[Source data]
####################
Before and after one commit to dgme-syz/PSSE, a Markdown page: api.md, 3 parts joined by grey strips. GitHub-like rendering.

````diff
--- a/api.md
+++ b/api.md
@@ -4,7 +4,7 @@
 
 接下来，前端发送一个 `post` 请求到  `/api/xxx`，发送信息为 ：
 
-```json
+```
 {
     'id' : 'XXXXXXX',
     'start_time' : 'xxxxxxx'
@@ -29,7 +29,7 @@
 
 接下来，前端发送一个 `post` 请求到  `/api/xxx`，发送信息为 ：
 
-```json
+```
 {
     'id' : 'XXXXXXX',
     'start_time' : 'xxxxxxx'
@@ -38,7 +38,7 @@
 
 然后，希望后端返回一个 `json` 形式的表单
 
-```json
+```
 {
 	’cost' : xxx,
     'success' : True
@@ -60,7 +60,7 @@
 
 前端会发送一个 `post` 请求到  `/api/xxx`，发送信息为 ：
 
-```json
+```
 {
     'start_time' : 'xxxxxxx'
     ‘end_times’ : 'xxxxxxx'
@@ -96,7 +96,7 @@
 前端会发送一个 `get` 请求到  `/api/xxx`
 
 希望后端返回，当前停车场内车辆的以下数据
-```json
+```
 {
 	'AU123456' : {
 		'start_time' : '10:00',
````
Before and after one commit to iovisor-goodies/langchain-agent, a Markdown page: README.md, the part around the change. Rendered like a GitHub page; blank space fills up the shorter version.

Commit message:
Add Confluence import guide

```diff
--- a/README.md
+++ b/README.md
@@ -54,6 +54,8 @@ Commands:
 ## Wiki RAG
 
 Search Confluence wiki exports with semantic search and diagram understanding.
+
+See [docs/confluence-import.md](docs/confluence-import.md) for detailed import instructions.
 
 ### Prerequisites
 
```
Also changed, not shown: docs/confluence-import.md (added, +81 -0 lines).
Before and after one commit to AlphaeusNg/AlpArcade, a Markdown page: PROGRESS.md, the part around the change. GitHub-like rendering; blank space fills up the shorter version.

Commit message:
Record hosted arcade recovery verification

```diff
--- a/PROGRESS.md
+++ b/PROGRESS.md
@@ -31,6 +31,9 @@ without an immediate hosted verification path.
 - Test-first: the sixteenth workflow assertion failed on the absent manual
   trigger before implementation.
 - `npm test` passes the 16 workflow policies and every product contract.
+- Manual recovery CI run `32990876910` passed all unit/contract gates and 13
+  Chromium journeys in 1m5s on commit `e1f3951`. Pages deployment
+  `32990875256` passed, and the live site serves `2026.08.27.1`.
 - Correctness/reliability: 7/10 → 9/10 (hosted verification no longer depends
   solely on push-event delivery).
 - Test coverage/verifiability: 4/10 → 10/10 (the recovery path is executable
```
####################
:: What is being asked ::
Above are the records; copy every line in them that holds the word "docs".

:: Result ::
+See [docs/confluence-import.md](docs/confluence-import.md) for detailed import instructions.
Also changed, not shown: docs/confluence-import.md (added, +81 -0 lines).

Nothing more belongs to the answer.